### BRIEF
In the records that follow, find each line containing "this" and copy it.

Collected data
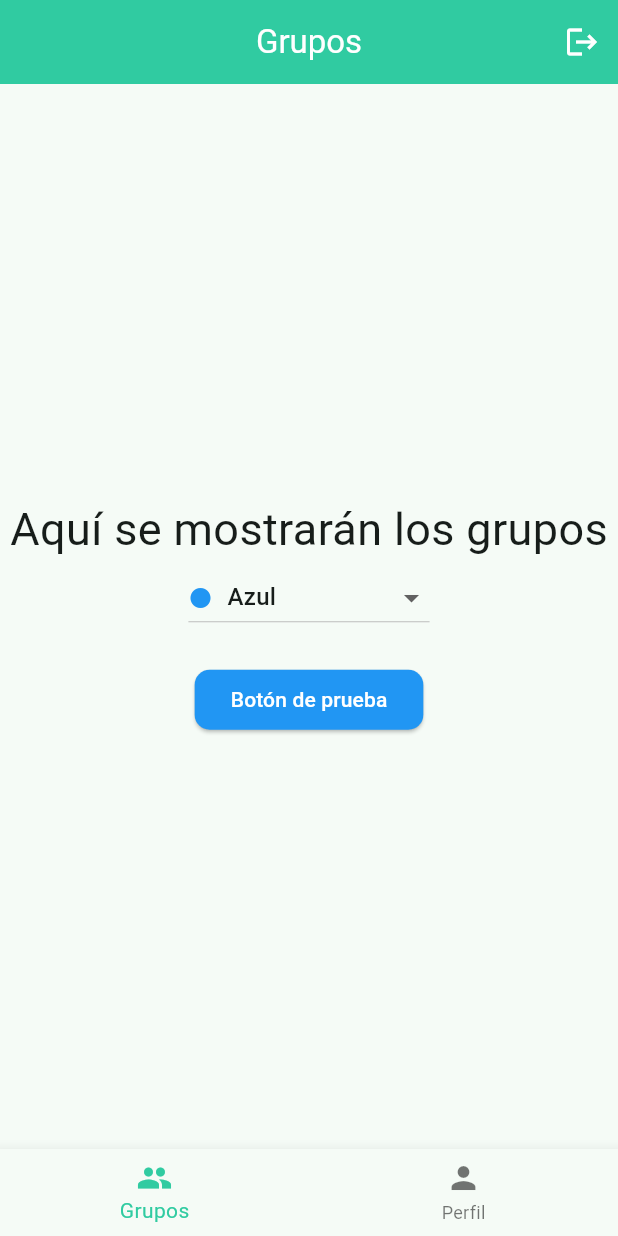
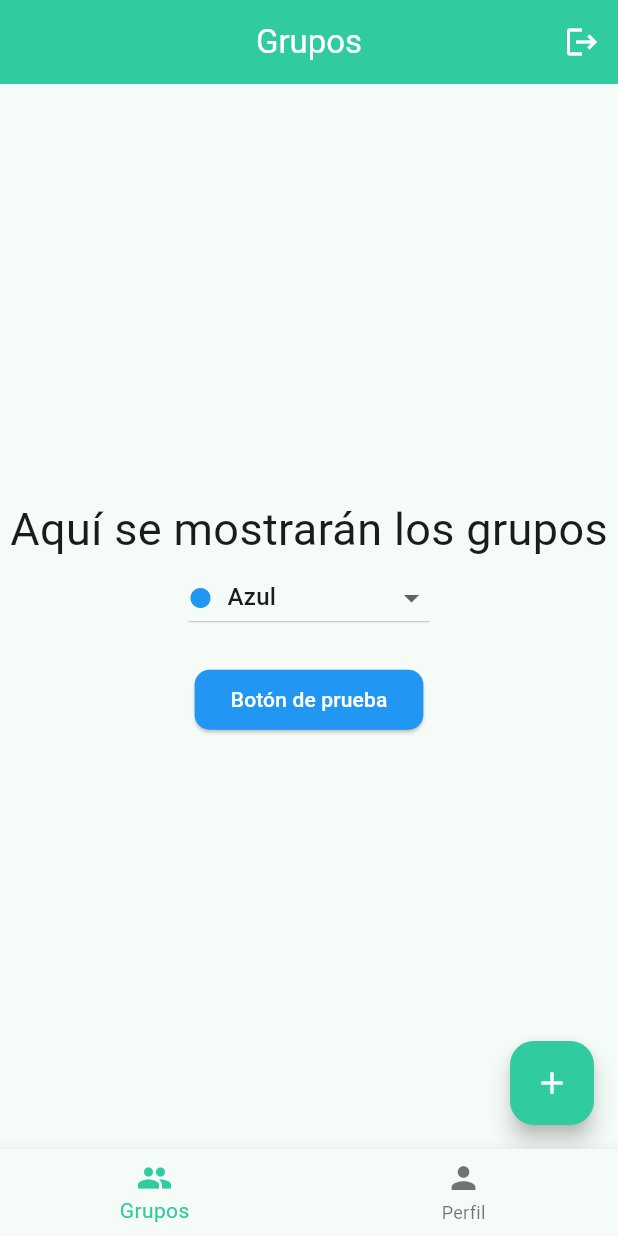
Before and after one commit to joseroyo3/compartimos_gastos_app, a Flutter app: the screen it shows once a user with an empty profile is signed in, on a phone screen of 412 x 824 dp. Run offline on Flutter 3.47's test engine with Material 3 defaults, Android fonts, the light colour scheme and no system bars; our stand-ins replace cloud_firestore, firebase_auth, firebase_core, shared_preferences; accounts and stored records are empty.

Commit message:
En group model, los miembres debe ser Map, porque no hay sentido que solo se guarde la UID si no tenemos un nombre asignado
Creamos floating button en homescreen (antiguo groupscreen), que usará el recientemente credao group controller, el cual creará el grupo mediante su groupmodel (comprobamos en la bbdd y funciona)

```diff
--- a/lib/controllers/login_controller.dart
+++ b/lib/controllers/login_controller.dart
@@ -62,7 +62,6 @@ class LoginController {
     await _auth.currentUser?.updatePassword(newPassword);
   }
 
-
   // VERIFICACION POR EMAIL EN CASO DE OLVIDO
   Future<void> sendEmailVerification() async {
     await _auth.currentUser?.sendEmailVerification();
@@ -107,7 +106,8 @@ class LoginController {
         email: email,
         password: password,
       );
-      final userCredential = await _auth.currentUser?.linkWithCredential(credential);
+      final userCredential =
+          await _auth.currentUser?.linkWithCredential(credential);
       final user = userCredential?.user;
 
       if (user != null) {
--- a/lib/controllers/main_navigator_controller.dart
+++ b/lib/controllers/main_navigator_controller.dart
@@ -1,6 +1,7 @@
-import 'package:compartimos_gastos/screens/main/group_screen.dart';
 import 'package:compartimos_gastos/screens/main/profile_screen.dart';
 import 'package:flutter/material.dart';
+
+import '../screens/main/home_screen.dart';
 
 class MainNavigationController extends StatefulWidget {
   const MainNavigationController({super.key});
@@ -21,7 +22,7 @@ class _MainNavigationControllerState extends State<MainNavigationController> {
   void initState() {
     super.initState();
     // El orden de esta lista debe coincidir estrictamente con el de los BottomNavigationBarItem
-    _pages = [const GroupScreen(), const ProfileScreen()];
+    _pages = [const HomeScreen(), const ProfileScreen()];
   }
 
   void _onItemTapped(int index) {
--- a/lib/models/group_model.dart
+++ b/lib/models/group_model.dart
@@ -4,9 +4,11 @@ class GroupModel {
   final String id;
   final String nombre;
   final String creadoPor; // ID del usuario que creó el grupo
-  final int color; // Cambiado de string a int para elegir el color predetermiado de la lista
+  final int
+      color; // Cambiado de string a int para elegir el color predetermiado de la lista
   final Timestamp fechaCreacion;
-  final List<String> miembros; // Lista de UIDs de los participantes
+  final Map<String, String>
+      miembros; // tambien debe ser Map, debo guardar nombre y uid
 
   GroupModel({
     required this.id,
@@ -27,8 +29,9 @@ class GroupModel {
       nombre: data['nombre'] ?? 'Sin Nombre',
       creadoPor: data['creadoPor'] ?? '',
       color: data['color'] ?? '0',
-      fechaCreacion: Timestamp.now(), //fecha actual de base
-      miembros: List<String>.from(data['miembros'] ?? []),
+      fechaCreacion:
+          data['fechaCreacion'] ?? Timestamp.now(), // guardada, no actual
+      miembros: Map<String, String>.from(data['miembros'] ?? {}),
     );
   }
 
@@ -51,7 +54,7 @@ class GroupModel {
     String? creadoPor,
     int? color,
     Timestamp? fechaCreacion,
-    List<String>? miembros,
+    Map<String, String>? miembros,
   }) {
     return GroupModel(
       id: id ?? this.id,
--- a/lib/screens/main/group_screen.dart
+++ /dev/null
@@ -1,75 +0,0 @@
-import 'package:flutter/material.dart';
-
-import '../../controllers/themes_controller.dart';
-import '../../widgets/appbar_custom.dart';
-
-class GroupScreen extends StatefulWidget { //Stateful porque ahora es dinámica
-  const GroupScreen({super.key});
-
-  @override
-  State<GroupScreen> createState() => _GroupScreenState();
-}
-
-class _GroupScreenState extends State<GroupScreen> {
-
-  Color _selectedColor = ThemeController.groupColors[0]['color'];
-
-  @override
-  Widget build(BuildContext context) {
-    return Scaffold(
-      appBar: CustomAppBar(title: 'Grupos'),
-      // El cuerpo de la página
-      body: Center(
-        child: Column(
-          mainAxisAlignment: MainAxisAlignment.center, // Centra verticalmente
-          children: [
-            // Texto
-            const Text(
-              'Aquí se mostrarán los grupos',
-              style: TextStyle(fontSize: 30),
-            ),
-
-            // dropdown
-            DropdownButton<Color>(
-              value: _selectedColor,
-              // Mapeamos tu lista del ThemeController a opciones del menú
-              items: ThemeController.groupColors.map((item) {
-                return DropdownMenuItem<Color>(
-                  value: item['color'], // El valor que se guardará
-                  child: Row(
-                    children: [
-                      Icon(Icons.circle, color: item['color'], size: 16),
-                      const SizedBox(width: 10),
-                      Text(item['name']),
-                    ],
-                  ),
-                );
-              }).toList(),
-              // Cuando cambias la opción, actualizamos la variable y redibujamos
-              onChanged: (Color? newColor) {
-                if (newColor != null) {
-                  setState(() {
-                    _selectedColor = newColor;
-                  });
-                }
-              },
-            ),
-
-            const SizedBox(height: 20),
-            // Botón
-            ElevatedButton(
-              onPressed: () {
-                print("Nada inegrado aún");
-              },
-              style: ElevatedButton.styleFrom(
-                backgroundColor: _selectedColor,
-                foregroundColor: Colors.white,
-              ),
-              child: const Text('Botón de prueba'),
-            ),
-          ],
-        ),
-      ),
-    );
-  }
-}
--- /dev/null
+++ b/lib/screens/main/home_screen.dart
@@ -0,0 +1,70 @@
+import 'package:flutter/material.dart';
+
+import '../../controllers/themes_controller.dart';
+import '../../widgets/appbar_custom.dart';
+import '../../widgets/group_screen/color_dropdown_widget.dart';
+import '../../widgets/group_screen/floating_button.dart';
+import 'group_screens/group_screen.dart';
+
+class HomeScreen extends StatefulWidget {
+  //Stateful porque ahora es dinámica
+  const HomeScreen({super.key});
+
+  @override
+  State<HomeScreen> createState() => _HomeScreenState();
+}
+
+class _HomeScreenState extends State<HomeScreen> {
+  Color _selectedColor = ThemeController.groupColors[0]['color'];
+
+  @override
+  Widget build(BuildContext context) {
+    return Scaffold(
+      appBar: CustomAppBar(title: 'Grupos'),
+
+      floatingActionButton: const FloattingButton(),
+      // El cuerpo de la página
+      body: Center(
+        child: Column(
+          mainAxisAlignment: MainAxisAlignment.center, // Centra verticalmente
+          children: [
+            // Texto
+            const Text(
+              'Aquí se mostrarán los grupos',
+              style: TextStyle(fontSize: 30),
+            ),
+
+            ColorDropdownWidget(
+              selectedColor: _selectedColor,
+              onColorChanged: (newColor) {
+                // Actualizamos el estado del HomeScreen
+                setState(() {
+                  _selectedColor = newColor;
+                });
+              },
+            ),
+
+            const SizedBox(height: 20),
+
+            ElevatedButton(
+              onPressed: () {
+                // NAVEGACIÓN A SIMPLE GROUP SCREEN
+                Navigator.push(
+                  context,
+                  MaterialPageRoute(
+                    builder: (context) => SimpleGroupScreen(),
+                  ),
+                );
+              },
+              style: ElevatedButton.styleFrom(
+                backgroundColor: _selectedColor,
+                foregroundColor: Colors.white,
+              ),
+              child: const Text('Botón de prueba'),
+            ),
+          ],
+        ),
+      ),
+    );
+  }
+}
--- /dev/null
+++ b/lib/widgets/group_screen/color_dropdown_widget.dart
@@ -0,0 +1,39 @@
+import 'package:flutter/material.dart';
+import '../../controllers/themes_controller.dart';
+
+class ColorDropdownWidget extends StatelessWidget {
+  final Color selectedColor;
+  final Function(Color) onColorChanged;
+
+  const ColorDropdownWidget({
+    super.key,
+    required this.selectedColor,
+    required this.onColorChanged,
+  });
+
+  @override
+  Widget build(BuildContext context) {
+    return DropdownButton<Color>(
+      value: selectedColor,
+      // Mapeamos tu lista del ThemeController a opciones del menú
+      items: ThemeController.groupColors.map((item) {
+        return DropdownMenuItem<Color>(
+          value: item['color'],
+          child: Row(
+            children: [
+              Icon(Icons.circle, color: item['color'], size: 16),
+              const SizedBox(width: 10),
+              Text(item['name']),
+            ],
+          ),
+        );
+      }).toList(),
+      // Cuando cambias la opción, llamamos a la función del padre
+      onChanged: (Color? newColor) {
+        if (newColor != null) {
+          onColorChanged(newColor);
+        }
+      },
+    );
+  }
+}
--- a/lib/widgets/profile_screen/custom_text_field.dart
+++ b/lib/widgets/profile_screen/custom_text_field.dart
@@ -28,7 +28,8 @@
         border: const OutlineInputBorder(),
         filled: true,
         fillColor: Colors.grey[200],
-          contentPadding: const EdgeInsets.symmetric(vertical: 15, horizontal: 20),
+        contentPadding:
+            const EdgeInsets.symmetric(vertical: 15, horizontal: 20),
       ),
     );
   }
--- a/pubspec.yaml
+++ b/pubspec.yaml
@@ -6,7 +6,7 @@ publish_to: 'none'
 version: 1.0.0+1
 
 environment:
-  sdk: ^3.10.1
+  sdk: '>=3.0.0 <4.0.0'
 
 dependencies:
   flutter:
```
Also changed, not shown: lib/controllers/group_controller.dart (added, +32 -0 lines), lib/screens/login_screen.dart (+0 -8 lines), lib/screens/main/group_screens/group_screen.dart (added, +32 -0 lines), lib/screens/main/profile_screen.dart (+7 -11 lines), lib/widgets/group_screen/floating_button.dart (added, +321 -0 lines), lib/widgets/login_screen/auth_dialogs.dart (+6 -4 lines), lib/widgets/profile_screen/alert_dialog.dart (+4 -4 lines), lib/controllers/themes_controller.dart (line endings or trailing spaces), pubspec.lock. Lines whose indentation alone changed are shown as unchanged.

### RESULT
     required this.id,
       id: id ?? this.id,
+    required this.selectedColor,
+    required this.onColorChanged,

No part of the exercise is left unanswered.